Whale dies after swallowing 80 plastic bags

WARNING, GRAPHIC CONTENT: A whale has died in southern Thailand after swallowing more than 80 plastic bags, officials said, ending an attempted rescue that failed to nurse the mammal back to health.

Thailand is one of the world’s largest consumers of plastic bags, which kill hundreds of marine creatures living near the country’s popular beaches each year. 

The small male pilot whale became the latest victim after it was found barely alive in a canal near the border with Malaysia, the Department of Marine and Coastal Resources said on their Facebook page on Saturday. 

A veterinary team tried “to help stabilise its illness but finally the whale died” on Friday afternoon, the post said.

Thai authorities have recovered 80 bags from a pilot whale’s stomach after trying to save it. Source: Getty Images (file pic)/ Department of Marine and Coastal Resources

 An autopsy revealed 80 plastic bags weighing up to eight kilograms in the creature’s stomach, the department added. 

Photos accompanying the post showed a group of people using buoys to keep the whale afloat after it was first spotted on Monday and an umbrella to shield it from the scorching sun.

The whale vomited up five bags during the rescue attempt before it died, the department said.

Thai authorities have pulled 80 bags from the stomach of a dead pilot whale.

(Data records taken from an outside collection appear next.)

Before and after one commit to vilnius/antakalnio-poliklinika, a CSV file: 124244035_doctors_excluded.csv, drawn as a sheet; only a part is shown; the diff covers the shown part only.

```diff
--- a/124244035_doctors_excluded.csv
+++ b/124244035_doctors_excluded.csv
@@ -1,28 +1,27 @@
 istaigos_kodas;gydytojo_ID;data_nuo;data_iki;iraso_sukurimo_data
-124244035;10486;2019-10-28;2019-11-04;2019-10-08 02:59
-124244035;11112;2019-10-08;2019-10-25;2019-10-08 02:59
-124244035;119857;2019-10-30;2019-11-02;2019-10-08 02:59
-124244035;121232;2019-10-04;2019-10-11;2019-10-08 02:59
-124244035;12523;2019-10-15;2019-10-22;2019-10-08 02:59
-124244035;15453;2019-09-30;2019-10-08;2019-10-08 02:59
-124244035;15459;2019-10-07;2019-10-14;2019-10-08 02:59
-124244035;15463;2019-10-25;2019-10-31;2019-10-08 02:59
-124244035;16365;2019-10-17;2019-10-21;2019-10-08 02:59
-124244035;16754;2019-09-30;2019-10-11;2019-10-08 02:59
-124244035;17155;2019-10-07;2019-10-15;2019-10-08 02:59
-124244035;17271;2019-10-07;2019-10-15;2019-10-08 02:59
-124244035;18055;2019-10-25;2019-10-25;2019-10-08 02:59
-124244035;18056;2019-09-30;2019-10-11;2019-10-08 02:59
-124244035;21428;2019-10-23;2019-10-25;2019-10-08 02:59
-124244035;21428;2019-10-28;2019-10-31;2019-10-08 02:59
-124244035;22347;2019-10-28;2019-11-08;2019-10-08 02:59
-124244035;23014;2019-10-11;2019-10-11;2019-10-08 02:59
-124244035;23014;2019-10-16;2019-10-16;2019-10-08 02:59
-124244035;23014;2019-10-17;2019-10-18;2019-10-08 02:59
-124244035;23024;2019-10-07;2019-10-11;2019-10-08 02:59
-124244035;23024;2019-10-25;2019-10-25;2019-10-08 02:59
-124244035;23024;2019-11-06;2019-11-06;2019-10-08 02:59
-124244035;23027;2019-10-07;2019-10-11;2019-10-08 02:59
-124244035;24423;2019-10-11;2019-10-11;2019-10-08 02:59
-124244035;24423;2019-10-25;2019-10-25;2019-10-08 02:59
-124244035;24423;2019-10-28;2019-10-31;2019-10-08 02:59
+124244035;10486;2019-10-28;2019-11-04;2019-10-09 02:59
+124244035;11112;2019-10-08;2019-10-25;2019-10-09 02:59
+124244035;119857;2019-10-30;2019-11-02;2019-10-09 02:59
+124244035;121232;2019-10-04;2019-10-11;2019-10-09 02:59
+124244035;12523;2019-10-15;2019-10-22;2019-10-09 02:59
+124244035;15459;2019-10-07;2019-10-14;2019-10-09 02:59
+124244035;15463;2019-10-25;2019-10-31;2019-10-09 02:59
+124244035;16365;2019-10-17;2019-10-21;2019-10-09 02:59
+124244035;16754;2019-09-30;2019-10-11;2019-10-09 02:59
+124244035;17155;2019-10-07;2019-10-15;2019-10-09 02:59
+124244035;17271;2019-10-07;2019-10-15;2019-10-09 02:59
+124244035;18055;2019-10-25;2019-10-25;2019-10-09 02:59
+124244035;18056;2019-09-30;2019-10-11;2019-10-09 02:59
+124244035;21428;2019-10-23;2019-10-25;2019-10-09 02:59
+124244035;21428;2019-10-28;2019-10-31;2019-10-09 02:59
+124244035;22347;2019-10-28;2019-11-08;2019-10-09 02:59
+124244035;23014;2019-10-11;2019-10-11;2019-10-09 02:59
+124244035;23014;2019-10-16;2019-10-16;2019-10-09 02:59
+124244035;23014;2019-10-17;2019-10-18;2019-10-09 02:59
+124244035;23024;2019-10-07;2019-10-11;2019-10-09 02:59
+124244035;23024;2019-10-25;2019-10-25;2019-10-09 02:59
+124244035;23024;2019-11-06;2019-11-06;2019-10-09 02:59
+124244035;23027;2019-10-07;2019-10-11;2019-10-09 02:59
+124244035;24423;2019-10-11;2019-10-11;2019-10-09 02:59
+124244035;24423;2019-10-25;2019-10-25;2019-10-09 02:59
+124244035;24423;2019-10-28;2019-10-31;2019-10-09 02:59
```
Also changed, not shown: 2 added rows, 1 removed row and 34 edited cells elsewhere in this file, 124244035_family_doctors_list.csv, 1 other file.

Source: Department of Marine and Coastal Resources

 Thon Thamrongnawasawat, a marine biologist and lecturer at Kasetsart University, said the bags had made it impossible for the whale to eat any nutritional food. 

“If you have 80 plastic bags in your stomach, you die,” he said. 

At least 300 marine animals including pilot whales, sea turtles and dolphins perish each year in Thai waters after ingesting plastic, Thon told AFP.

“It’s a huge problem,” he said.

“We use a lot of plastic.”

The pilot whale’s plight generated sympathy and anger among the Thai community.

“I feel sorry for the animal that didn’t do anything wrong but has to bear the brunt of human actions,” one Twitter user wrote in Thai.